**WORK TO COMPLETE**
Which lines below hold the word "seed"? Report each one.

**Version difference data**
· · · · ·

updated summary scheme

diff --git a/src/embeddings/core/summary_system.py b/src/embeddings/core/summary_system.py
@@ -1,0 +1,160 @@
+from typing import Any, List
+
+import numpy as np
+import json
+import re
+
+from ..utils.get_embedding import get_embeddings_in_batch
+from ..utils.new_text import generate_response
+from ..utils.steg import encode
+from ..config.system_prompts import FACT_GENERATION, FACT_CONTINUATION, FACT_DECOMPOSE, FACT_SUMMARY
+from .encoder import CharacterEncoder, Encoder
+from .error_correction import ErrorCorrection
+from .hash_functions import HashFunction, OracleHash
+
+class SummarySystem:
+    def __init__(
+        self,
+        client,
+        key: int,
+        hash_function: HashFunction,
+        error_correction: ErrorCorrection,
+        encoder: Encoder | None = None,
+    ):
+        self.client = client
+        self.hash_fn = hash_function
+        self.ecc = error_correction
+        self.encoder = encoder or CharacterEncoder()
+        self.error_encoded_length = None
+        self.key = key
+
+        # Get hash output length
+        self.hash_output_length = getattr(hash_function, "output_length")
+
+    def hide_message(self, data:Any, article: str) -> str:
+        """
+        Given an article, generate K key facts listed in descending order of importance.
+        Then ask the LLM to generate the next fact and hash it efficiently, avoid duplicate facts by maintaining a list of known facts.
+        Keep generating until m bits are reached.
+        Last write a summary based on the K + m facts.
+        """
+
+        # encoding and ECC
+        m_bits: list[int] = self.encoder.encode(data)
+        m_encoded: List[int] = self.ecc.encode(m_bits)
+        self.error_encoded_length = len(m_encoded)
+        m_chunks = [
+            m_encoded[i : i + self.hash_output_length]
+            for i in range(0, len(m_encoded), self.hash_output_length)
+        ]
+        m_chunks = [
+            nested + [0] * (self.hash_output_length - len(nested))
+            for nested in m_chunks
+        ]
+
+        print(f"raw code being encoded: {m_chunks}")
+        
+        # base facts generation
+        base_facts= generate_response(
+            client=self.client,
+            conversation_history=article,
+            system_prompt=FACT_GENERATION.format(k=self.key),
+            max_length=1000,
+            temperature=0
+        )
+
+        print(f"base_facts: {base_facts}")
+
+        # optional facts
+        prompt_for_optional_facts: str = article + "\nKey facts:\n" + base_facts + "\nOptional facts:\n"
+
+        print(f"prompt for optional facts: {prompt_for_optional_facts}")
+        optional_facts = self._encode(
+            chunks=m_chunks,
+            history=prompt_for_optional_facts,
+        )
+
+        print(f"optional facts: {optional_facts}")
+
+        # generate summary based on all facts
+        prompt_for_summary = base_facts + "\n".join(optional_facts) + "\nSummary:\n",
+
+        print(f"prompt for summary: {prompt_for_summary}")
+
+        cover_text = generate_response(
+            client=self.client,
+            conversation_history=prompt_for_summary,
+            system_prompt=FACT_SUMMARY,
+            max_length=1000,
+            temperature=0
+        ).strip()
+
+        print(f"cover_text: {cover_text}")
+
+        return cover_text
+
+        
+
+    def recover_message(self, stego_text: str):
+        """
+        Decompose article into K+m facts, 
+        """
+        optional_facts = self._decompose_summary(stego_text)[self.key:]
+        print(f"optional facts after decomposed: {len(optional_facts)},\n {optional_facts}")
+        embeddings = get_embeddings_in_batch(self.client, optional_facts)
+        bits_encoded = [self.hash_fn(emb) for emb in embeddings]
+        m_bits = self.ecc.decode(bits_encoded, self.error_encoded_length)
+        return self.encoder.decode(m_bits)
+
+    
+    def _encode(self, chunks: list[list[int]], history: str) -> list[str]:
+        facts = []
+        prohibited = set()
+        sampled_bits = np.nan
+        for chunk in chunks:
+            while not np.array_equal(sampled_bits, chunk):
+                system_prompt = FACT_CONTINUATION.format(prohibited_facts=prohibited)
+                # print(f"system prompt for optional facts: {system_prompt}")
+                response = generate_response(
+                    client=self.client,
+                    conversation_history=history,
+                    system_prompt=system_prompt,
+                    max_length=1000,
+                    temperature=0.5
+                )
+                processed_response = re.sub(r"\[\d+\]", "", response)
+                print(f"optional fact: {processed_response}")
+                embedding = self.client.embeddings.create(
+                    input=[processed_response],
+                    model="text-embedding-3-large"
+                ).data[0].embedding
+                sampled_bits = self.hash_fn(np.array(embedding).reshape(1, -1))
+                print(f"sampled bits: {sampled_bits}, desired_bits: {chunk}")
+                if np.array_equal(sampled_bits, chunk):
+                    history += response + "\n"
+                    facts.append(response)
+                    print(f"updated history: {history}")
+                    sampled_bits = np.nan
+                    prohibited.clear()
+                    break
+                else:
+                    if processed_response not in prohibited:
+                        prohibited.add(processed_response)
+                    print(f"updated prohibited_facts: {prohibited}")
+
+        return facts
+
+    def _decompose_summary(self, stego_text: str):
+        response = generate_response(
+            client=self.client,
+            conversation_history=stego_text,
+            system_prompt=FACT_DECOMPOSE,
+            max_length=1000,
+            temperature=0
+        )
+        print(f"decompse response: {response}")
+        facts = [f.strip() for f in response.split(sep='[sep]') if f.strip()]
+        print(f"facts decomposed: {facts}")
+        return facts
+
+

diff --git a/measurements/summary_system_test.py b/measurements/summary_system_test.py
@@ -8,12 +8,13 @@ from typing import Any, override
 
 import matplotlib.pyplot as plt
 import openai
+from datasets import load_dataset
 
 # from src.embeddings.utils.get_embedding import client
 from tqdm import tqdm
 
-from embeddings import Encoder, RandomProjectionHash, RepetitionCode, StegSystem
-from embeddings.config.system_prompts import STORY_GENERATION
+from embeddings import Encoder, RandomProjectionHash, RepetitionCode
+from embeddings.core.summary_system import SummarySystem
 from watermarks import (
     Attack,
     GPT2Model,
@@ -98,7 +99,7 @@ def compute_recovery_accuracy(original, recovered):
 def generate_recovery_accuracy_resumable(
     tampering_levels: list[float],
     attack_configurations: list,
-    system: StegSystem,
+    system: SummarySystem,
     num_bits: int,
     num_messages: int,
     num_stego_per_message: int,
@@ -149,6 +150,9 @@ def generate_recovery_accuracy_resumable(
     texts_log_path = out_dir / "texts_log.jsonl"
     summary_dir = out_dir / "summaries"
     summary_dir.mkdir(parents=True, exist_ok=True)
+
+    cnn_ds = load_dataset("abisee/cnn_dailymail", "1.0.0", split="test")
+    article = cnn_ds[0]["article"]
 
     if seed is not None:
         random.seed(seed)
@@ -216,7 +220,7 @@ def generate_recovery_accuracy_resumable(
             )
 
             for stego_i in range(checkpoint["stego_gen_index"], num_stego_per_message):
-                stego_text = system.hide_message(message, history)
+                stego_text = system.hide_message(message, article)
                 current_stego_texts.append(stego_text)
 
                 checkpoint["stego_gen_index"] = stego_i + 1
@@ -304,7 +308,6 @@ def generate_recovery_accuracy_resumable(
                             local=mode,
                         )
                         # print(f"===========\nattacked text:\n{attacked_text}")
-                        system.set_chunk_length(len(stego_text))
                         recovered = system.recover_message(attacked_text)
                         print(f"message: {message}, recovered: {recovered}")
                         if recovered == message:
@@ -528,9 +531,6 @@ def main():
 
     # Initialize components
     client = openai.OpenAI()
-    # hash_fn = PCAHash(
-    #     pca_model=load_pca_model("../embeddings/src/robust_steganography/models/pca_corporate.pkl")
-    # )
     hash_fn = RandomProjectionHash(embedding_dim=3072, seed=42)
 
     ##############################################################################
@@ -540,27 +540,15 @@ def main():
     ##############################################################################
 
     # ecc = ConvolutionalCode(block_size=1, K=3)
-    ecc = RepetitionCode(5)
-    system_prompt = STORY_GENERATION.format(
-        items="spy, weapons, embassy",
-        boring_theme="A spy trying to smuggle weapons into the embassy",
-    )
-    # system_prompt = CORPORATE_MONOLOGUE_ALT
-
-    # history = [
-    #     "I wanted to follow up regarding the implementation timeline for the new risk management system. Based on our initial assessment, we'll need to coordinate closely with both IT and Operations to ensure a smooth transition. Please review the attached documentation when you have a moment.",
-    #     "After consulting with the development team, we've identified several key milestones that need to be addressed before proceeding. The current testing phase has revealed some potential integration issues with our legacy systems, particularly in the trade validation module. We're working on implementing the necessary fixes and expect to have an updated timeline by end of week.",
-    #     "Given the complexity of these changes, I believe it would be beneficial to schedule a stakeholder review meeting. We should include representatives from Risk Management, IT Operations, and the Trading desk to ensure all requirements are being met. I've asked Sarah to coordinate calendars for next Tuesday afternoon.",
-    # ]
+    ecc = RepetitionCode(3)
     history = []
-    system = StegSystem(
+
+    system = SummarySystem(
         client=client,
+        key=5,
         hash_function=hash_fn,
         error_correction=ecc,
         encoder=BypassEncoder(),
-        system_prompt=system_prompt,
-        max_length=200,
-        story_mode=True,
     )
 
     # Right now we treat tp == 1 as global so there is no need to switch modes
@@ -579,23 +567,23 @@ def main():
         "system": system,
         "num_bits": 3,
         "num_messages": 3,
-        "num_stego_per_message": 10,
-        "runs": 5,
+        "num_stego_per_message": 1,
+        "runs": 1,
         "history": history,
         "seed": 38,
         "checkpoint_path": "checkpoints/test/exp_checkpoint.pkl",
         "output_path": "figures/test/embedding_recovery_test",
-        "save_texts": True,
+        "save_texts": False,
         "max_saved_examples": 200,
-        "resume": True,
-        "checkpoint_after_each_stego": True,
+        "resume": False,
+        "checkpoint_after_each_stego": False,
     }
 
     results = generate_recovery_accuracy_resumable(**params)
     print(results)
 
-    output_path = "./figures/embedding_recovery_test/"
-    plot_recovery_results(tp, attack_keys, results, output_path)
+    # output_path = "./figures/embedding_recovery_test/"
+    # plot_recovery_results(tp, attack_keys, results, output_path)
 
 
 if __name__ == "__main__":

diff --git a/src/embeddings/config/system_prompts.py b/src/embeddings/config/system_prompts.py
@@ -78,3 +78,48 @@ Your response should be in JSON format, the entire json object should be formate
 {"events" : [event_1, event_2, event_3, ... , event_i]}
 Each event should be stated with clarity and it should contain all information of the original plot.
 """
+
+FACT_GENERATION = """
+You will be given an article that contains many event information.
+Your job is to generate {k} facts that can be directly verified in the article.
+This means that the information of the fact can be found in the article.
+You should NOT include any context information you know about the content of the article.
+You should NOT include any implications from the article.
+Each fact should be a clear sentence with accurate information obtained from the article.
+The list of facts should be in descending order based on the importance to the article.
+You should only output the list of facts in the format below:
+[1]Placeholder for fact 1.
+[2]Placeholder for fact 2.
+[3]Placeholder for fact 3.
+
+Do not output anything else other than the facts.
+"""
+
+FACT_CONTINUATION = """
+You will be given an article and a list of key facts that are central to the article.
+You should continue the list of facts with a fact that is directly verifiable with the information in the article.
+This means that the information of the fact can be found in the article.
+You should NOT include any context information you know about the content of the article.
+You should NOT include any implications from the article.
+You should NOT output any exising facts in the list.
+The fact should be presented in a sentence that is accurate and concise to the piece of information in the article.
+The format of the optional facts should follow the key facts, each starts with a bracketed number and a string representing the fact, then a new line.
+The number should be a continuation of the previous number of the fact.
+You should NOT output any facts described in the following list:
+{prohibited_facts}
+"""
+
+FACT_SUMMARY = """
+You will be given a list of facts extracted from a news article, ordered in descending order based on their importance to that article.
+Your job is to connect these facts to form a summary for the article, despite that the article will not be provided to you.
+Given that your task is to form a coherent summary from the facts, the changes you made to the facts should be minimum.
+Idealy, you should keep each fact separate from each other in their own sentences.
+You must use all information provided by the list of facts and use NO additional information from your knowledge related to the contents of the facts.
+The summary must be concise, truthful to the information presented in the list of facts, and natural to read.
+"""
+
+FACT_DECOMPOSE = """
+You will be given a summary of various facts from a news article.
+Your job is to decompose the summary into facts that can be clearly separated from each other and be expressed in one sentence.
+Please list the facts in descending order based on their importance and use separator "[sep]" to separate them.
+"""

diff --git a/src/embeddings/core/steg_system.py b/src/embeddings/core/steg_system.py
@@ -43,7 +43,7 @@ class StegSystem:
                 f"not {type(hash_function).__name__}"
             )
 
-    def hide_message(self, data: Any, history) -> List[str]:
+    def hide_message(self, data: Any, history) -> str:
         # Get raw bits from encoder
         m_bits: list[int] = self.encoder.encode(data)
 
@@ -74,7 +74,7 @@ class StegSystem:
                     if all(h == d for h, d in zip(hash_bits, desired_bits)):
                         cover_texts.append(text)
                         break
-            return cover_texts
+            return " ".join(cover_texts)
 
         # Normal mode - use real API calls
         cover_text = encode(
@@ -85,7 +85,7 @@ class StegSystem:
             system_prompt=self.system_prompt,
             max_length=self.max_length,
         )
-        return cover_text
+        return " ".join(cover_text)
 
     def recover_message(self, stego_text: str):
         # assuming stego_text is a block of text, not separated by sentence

· · · · ·

**OUTPUT OF THE TASK**
     if seed is not None:
         random.seed(seed)
     hash_fn = RandomProjectionHash(embedding_dim=3072, seed=42)
         "seed": 38,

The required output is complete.